Intelâ€™s likely to offer a disappointing Q2 view, Burleson thinks, with expectations on the Street of a 10% to 15% rise in notebook sales likely to be undercut by the supply chain turmoil resulting from Japan, but also because Appleâ€™s iPad 2 tablet computer may cause notebook computers to â€œsee weak sell-throughâ€ in the quarter.
The iPad franchise has been eating away at netbooks, which is dominated by Intel’s CPUs, ever since the introduction of the first model last year. This year the iPad 2 will continue munching away, but at a faster rate.
This morning I stopped by a local Le Boulanger and a sweet old lady started telling me how excited she was about her iPad, her first ‘computer’. She shared that she liked the iPad, had access to CNN, and that she read two books on the plane. She was genuinely excited. Folks completely new to computers will most likely start off on the iPad and the first impression will be long-lasting with subsequent purchases of a computer to be updated versions of the iPad, not a netbook, notebook, desktop, or even a competing tablet.

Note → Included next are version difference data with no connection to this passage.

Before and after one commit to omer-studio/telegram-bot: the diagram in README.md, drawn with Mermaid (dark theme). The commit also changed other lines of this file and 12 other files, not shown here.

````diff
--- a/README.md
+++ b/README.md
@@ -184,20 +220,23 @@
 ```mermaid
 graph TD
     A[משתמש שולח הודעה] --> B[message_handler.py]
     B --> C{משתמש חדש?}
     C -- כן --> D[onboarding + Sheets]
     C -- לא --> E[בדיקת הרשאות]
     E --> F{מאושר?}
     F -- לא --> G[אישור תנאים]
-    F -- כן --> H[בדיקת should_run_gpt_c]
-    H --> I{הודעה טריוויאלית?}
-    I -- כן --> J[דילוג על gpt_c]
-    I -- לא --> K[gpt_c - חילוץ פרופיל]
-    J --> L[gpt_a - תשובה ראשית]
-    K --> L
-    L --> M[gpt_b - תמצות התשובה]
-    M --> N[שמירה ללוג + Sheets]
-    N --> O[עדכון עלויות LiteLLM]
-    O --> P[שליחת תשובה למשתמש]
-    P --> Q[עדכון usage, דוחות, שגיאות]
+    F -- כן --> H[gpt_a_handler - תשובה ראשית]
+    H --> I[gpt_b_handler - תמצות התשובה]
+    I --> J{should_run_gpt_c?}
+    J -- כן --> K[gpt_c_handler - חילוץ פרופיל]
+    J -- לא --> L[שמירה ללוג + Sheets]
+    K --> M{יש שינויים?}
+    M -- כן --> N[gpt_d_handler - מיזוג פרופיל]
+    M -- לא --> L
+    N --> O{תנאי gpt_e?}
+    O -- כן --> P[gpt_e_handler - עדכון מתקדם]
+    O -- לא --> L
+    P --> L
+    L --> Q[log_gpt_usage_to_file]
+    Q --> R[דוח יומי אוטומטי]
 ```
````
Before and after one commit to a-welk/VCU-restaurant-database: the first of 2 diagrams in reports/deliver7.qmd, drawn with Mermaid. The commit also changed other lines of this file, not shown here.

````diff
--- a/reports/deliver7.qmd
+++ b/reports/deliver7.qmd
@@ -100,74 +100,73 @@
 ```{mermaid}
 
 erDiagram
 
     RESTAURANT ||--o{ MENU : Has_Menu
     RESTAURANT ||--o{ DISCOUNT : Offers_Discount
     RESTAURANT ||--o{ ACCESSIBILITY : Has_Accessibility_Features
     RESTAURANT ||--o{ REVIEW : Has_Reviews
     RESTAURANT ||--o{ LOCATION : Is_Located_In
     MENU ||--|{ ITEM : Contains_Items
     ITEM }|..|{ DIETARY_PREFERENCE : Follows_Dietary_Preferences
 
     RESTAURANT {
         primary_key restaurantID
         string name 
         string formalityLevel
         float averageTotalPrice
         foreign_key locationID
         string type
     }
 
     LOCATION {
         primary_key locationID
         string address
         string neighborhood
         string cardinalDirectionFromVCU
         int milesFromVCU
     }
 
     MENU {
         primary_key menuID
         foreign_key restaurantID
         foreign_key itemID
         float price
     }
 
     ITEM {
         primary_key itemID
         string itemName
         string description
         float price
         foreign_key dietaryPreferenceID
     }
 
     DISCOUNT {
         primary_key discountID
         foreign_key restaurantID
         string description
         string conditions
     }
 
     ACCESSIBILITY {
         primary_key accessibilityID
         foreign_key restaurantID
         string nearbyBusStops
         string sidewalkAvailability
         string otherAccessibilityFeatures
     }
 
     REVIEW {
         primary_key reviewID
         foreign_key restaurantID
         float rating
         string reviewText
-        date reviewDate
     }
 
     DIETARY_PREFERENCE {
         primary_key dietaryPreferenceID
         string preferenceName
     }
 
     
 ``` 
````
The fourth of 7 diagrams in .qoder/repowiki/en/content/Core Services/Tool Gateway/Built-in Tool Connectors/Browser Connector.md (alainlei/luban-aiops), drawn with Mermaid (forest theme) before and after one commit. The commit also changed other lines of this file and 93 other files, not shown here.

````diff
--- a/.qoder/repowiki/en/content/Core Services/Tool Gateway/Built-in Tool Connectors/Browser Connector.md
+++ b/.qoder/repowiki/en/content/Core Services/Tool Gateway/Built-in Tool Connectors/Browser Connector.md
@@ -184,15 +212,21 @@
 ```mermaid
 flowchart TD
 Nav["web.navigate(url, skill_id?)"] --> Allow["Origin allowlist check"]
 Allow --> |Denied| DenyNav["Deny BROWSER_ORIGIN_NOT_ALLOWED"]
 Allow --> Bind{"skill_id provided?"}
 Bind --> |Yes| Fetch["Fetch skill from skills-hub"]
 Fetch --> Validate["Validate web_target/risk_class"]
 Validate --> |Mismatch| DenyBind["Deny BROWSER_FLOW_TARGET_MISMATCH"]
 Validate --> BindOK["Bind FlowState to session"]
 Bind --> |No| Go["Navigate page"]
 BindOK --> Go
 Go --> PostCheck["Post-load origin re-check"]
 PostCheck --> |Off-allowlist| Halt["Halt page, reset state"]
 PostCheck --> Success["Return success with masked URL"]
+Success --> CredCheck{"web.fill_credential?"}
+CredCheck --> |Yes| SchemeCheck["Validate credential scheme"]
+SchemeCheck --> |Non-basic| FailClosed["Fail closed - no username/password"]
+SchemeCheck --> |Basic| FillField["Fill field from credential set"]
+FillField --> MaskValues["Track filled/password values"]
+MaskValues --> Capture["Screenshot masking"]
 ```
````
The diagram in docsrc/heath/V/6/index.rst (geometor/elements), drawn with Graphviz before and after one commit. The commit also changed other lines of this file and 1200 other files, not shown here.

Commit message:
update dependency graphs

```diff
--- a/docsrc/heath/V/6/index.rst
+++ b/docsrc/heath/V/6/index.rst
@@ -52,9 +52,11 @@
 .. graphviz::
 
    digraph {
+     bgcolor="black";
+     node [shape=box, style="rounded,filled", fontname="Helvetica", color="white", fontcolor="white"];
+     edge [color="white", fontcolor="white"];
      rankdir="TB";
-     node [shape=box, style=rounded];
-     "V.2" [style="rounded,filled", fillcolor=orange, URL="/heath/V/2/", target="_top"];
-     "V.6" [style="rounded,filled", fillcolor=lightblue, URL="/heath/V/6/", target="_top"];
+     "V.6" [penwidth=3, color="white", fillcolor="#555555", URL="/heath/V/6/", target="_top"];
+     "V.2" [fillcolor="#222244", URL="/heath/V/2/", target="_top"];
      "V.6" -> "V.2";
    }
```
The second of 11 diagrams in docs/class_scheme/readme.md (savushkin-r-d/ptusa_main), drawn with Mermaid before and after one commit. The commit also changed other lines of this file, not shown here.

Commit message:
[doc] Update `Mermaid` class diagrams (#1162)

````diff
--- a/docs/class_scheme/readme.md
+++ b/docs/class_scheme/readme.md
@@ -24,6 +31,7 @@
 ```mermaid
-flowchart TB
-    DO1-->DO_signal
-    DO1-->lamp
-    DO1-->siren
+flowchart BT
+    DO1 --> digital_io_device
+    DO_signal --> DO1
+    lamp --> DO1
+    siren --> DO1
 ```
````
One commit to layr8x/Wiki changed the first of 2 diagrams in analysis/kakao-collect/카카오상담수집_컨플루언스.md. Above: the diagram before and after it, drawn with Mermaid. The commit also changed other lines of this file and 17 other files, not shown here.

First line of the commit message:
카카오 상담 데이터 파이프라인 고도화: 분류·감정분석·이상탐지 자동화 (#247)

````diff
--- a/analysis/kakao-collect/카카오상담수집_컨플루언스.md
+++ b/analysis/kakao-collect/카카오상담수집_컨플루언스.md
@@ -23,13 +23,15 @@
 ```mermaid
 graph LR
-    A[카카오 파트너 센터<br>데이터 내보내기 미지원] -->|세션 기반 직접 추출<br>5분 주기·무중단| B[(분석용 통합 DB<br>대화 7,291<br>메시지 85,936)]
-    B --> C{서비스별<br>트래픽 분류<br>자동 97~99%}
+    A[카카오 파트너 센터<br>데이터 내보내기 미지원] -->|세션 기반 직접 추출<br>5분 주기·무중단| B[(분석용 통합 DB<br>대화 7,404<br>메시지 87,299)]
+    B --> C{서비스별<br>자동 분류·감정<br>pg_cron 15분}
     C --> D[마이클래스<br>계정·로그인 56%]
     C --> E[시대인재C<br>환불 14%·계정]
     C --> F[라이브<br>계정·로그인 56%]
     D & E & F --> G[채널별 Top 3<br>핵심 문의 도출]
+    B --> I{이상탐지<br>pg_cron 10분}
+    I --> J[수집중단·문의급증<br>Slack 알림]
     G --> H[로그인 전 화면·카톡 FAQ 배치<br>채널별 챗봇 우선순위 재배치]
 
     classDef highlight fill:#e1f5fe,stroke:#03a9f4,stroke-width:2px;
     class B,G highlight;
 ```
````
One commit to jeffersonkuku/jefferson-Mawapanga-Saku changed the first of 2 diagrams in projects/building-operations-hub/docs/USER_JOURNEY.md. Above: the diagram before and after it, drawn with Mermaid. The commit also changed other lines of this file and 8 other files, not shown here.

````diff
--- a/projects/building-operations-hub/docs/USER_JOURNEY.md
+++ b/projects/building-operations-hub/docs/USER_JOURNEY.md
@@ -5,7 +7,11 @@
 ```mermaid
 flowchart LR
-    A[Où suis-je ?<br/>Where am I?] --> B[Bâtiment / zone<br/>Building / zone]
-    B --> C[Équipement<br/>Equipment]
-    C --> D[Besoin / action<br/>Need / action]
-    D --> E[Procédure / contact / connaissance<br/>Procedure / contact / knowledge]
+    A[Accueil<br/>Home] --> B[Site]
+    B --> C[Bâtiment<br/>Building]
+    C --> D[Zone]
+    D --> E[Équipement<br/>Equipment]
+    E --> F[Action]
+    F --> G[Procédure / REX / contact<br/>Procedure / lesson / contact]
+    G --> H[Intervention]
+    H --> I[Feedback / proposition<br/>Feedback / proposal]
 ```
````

Update: Deutsche Bank analyst Chris Whitmore via AppleInsider:
We remain skeptical whether the likes of (HP), Dell, Motorola, Samsung and RIMM etc can close the competitive gap on iPad 2. Specifically, iPad challengers must either undercut on price (negative margin implications) and/or offer a superior user experience.
In aggregate, we believe iPad will remain dominant with 70% market share. Our tablet unit estimate remains below Consensus due to our concerns that non-iPad tablets will underwhelm.
Whitmore’s 2011 tablet sales forecast increased from 40 million to 45 million. Of those 35 million are iPads. The impact on PC sales:
Apple remains the primary beneficiary of this technology transition which is increasingly coming at the expense of PC vendors (Acer, HPQ, etc.)